FCPS Health Services staff provides information on many school health issues, such as:
- School nurse services
- Physical and emotional well-being
- Student health screening
- Acute and chronic illnesses (such as asthma, diabetes, and seizures)
- Infectious diseases
- Medication administration
- Home/Hospital program
- School Health Forms
In accordance with the Virginia code- 8VAC20-690-02, schools will provide educational information on scoliosis to all families of students in grades five through ten. The information provided below is from the Scoliosis Association(www.scoliosis.org) and the Scoliosis Research Society (www.SRS.org).
Scoliosis Facts for Parents
What is scoliosis
Scoliosis is a sideways curvature of the spine that occurs most often during the growth spurt just before puberty. Scoliosis may appear in more than one member of a family in the same or different generations. It does not develop as a result of anything that a child or parents did or failed to do. Poor posture or carrying a heavy backpack does not cause scoliosis. About 3% of adolescents have scoliosis.
A simple check for scoliosis is part of a routine physical exam. However, it would not normally be detected at visits for illnesses such as colds and sore throats. Parents/guardians are strongly encouraged to have their child evaluated by their primary care provider for scoliosis as part of a regular checkup.
What are the signs of scoliosis
- One shoulder may be higher than the other.
- One scapula (shoulder blade) may be higher or more prominent than the other.
- There may be more space between the arm and the body on one side.
- One hip may appear higher or more prominent than the other.
- There may be a larger crease at one side of the waist than on the other, or the crease is at a different level.
- When the individual turns to the side, the back may appear excessively round.
- When the individual bends forward until the spine is horizontal, one side of the back appears higher than the other or asymmetrical.
How is scoliosis diagnosed
Scoliosis is suspected on physical exam when any of the above signs are noted. If a significant curve is suspected, an x-ray is done to measure the actual angle of the curve in the spine. The Scoliosis Research Society defines scoliosis as a curvature of the spine measuring 10 degrees or greater on x-ray. The physician will look for signs in the medical and family history as well as the physical examination that suggest an underlying cause for scoliosis. If this is suspected, other tests may be done.

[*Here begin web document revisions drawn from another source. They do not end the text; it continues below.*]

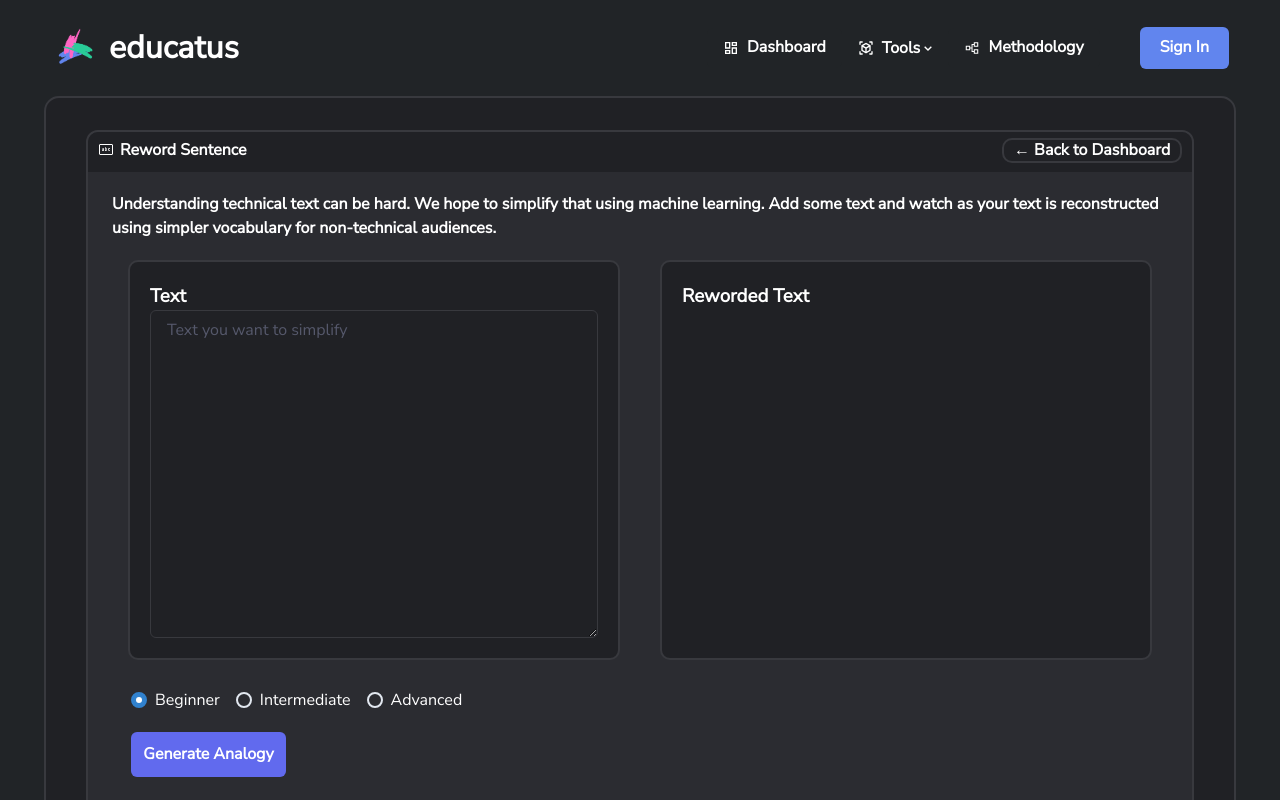
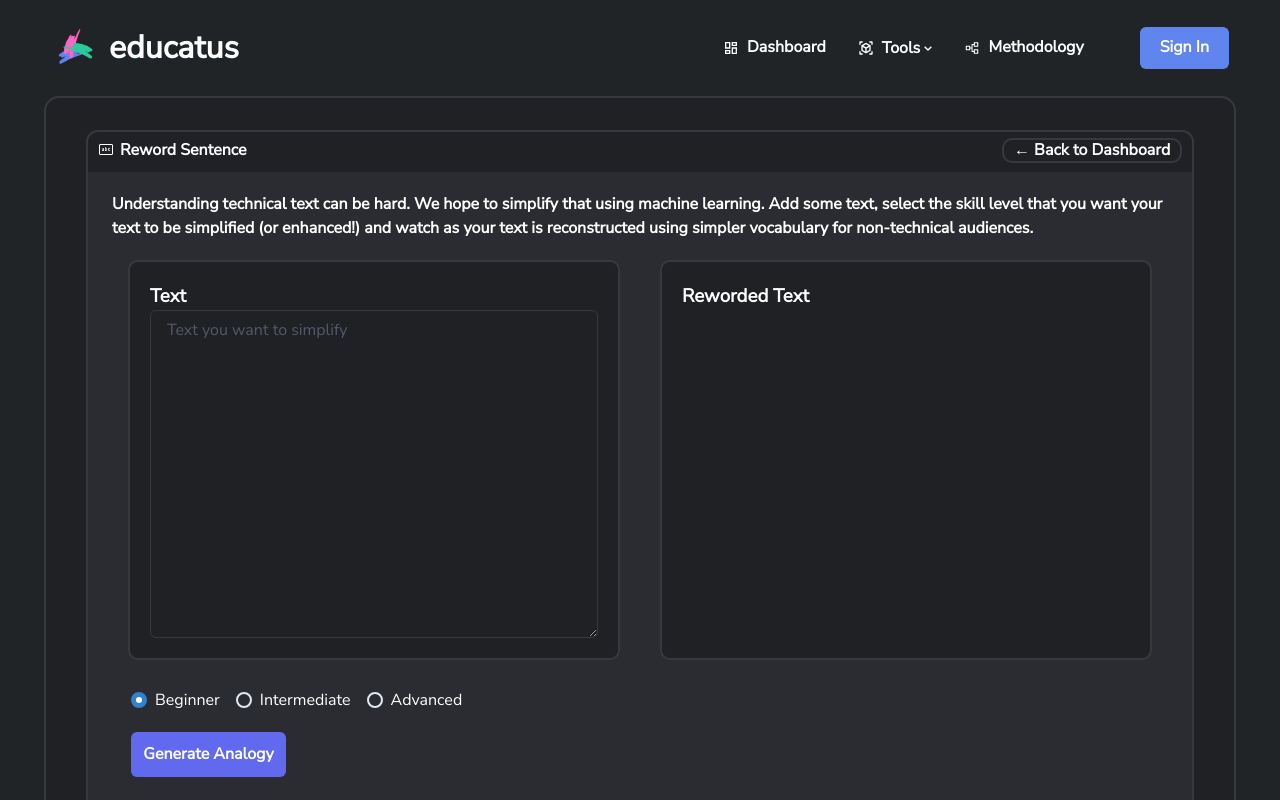
Before and after one commit to kyledampier/AI-Hackathon-2022, a Next.js app in the folder frontend/: page /rewordsentence in a window 1280 px wide. Shown: the top 800 px of the page. Built offline with nearby package versions, Linux system fonts and the light colour scheme; no server answers.

Commit message:
Tweaked summary

```diff
--- a/frontend/src/pages/rewordsentence.tsx
+++ b/frontend/src/pages/rewordsentence.tsx
@@ -66,7 +66,7 @@ const RewordSentence: NextPage = () => {
             </Flex>
             <Flex flexDir="column" p={5} pl={6} pr={3} flexDirection="row" width="100%">
               <Text fontWeight={800} color="white">
-                Understanding technical text can be hard. We hope to simplify that using machine learning. Add some text and watch as your text is reconstructed using simpler vocabulary for non-technical audiences.
+                Understanding technical text can be hard. We hope to simplify that using machine learning. Add some text, select the skill level that you want your text to be simplified (or enhanced!) and watch as your text is reconstructed using simpler vocabulary for non-technical audiences.
               </Text>
             </Flex>
             <form onSubmit={onSubmit}>
```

Treatment of scoliosis
The goal of treatment is to stop the progression of the curve and avoid long-term problems. Treatment depends on the degree of the curve and the amount of growth the child is expected to have. The 3 main treatments are:
Observation and repeated examinations are done for smaller curves, to determine if the spine is continuing to curve. Curve progression normally slows down or stops after a child reaches puberty. However, it is important to follow up as instructed, to be sure no further treatment is necessary.
Bracing may be used when the curve measures between 25 to 40 degrees on an x-ray, but skeletal growth remains. The type of brace and the amount of time spent in the brace will depend on the adolescent’s condition. Modern braces often can be hidden under clothing.
Surgery may be recommended when the curve measures 50 degrees or more on an x-ray and bracing is not successful in slowing down the progression of the curve.
According to the Scoliosis Research Society, there is no evidence to show that other methods for treating scoliosis (i.e. manipulation, electrical stimulation, and corrective exercise) prevent the progression of the disease. There are currently no medications to treat scoliosis nor can its onset be prevented.
When scoliosis is mild in adults, the condition can remain unchanged or progress so slightly over the years that no serious problems develop. However, in some people significant changes can occur. Curves can increase in size causing pain. In the most severe cases, breathing can be affected. Osteoporosis (thinning of the bone) later in life can cause a mild curvature to increase significantly. Prevention of osteoporosis is especially important in people with scoliosis. Scoliosis in adults can be the result of a curve not treated during adolescence or as a result of degeneration of the discs and joints of the spine.
Fredericksburg City Schools has established a School Health Advisory Board, comprised of community representatives, parents, students and school personnel. As set forth in its by-laws, the School Health Advisory Board, meets quarterly and serves to assist with the development of health policy in the school division and the evaluation of the status of school health, health education, the school environment and health services.
Each year, the School Health Advisory Board Chair presents both an oral and written report to the local school board on the status and needs of student health in the school division.
Fran Meyer is the chair women . Her email address is: email@example.com
Pam Steinkoenig is the co-chair. Her email address is : firstname.lastname@example.org